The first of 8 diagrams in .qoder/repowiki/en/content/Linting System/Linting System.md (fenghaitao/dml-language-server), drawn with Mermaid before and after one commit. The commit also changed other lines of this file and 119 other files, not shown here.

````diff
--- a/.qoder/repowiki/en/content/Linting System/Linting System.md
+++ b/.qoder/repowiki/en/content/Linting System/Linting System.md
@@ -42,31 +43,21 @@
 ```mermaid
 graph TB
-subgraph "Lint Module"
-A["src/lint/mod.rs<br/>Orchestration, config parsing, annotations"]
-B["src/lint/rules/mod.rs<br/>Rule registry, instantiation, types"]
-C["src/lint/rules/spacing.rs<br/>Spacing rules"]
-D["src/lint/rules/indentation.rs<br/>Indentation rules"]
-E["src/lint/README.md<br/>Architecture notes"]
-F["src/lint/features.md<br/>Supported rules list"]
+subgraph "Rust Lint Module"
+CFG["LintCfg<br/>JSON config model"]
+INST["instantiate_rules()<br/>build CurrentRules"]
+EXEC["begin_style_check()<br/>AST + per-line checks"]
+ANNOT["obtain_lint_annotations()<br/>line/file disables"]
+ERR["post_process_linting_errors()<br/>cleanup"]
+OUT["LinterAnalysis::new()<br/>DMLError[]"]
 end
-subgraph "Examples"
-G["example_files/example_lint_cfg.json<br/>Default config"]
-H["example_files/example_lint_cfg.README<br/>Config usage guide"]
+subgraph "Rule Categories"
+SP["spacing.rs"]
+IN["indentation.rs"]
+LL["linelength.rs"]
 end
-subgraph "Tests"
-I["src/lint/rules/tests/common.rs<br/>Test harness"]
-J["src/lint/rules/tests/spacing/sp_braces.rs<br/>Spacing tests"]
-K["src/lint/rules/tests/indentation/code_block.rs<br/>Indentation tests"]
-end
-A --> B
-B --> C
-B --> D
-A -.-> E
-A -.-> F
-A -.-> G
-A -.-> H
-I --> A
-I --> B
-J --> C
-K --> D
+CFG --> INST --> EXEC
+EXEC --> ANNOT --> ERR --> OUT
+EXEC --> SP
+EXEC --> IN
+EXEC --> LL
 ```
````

Task objective: From the data above, pick out each line containing "repowiki" and copy it.

Result of the task:
The first of 8 diagrams in .qoder/repowiki/en/content/Linting System/Linting System.md (fenghaitao/dml-language-server), drawn with Mermaid before and after one commit. The commit also changed other lines of this file and 119 other files, not shown here.
--- a/.qoder/repowiki/en/content/Linting System/Linting System.md
+++ b/.qoder/repowiki/en/content/Linting System/Linting System.md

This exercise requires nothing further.